Work out how many lines of the entries have the word "inclusive" in them. Respond with that number only.
PROVIDED MATERIAL Start Marker
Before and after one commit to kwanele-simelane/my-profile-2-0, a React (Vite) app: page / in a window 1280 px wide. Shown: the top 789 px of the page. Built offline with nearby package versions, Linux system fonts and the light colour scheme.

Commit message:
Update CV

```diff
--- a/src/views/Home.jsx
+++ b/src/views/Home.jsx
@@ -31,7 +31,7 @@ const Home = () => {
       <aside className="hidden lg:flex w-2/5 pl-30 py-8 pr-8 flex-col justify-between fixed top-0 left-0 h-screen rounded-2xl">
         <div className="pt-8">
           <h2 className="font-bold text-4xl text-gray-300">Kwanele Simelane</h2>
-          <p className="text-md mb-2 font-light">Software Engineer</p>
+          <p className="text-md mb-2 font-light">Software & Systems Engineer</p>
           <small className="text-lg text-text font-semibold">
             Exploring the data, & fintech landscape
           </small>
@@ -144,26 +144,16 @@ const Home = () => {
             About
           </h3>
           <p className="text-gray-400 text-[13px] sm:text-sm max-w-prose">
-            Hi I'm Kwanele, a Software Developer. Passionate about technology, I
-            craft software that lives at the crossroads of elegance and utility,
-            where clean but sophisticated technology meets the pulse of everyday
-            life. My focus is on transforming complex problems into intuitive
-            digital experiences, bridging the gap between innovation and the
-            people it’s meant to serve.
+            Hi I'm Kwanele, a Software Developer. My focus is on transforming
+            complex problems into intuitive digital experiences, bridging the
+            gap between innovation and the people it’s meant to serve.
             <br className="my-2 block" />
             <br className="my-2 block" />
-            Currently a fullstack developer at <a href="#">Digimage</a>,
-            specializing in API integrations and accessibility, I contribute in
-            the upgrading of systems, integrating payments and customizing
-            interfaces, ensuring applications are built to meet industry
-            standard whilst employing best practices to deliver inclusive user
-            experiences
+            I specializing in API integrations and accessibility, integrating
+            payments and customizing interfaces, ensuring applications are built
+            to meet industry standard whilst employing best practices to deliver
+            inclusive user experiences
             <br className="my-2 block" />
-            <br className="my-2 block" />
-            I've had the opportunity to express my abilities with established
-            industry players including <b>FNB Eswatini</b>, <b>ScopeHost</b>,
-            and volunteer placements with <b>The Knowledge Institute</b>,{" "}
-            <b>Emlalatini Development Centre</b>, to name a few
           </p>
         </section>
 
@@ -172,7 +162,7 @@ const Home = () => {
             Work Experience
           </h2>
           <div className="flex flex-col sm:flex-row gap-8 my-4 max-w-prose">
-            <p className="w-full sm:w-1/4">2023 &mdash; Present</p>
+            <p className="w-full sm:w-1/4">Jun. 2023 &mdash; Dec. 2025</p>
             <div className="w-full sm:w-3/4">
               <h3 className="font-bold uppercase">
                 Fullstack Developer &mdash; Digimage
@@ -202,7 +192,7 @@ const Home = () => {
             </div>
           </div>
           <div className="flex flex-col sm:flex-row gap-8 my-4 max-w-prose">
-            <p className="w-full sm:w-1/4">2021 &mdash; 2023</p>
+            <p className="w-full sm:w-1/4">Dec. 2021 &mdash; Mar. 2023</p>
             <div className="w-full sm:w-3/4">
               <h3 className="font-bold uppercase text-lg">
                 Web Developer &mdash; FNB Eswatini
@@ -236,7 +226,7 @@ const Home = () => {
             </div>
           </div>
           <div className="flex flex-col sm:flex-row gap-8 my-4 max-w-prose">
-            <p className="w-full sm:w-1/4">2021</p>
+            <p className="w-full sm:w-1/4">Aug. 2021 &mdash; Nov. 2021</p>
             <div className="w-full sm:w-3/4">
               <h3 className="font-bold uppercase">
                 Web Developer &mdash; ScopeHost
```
PROVIDED MATERIAL End Marker
▶ RESPONSE AREA:
2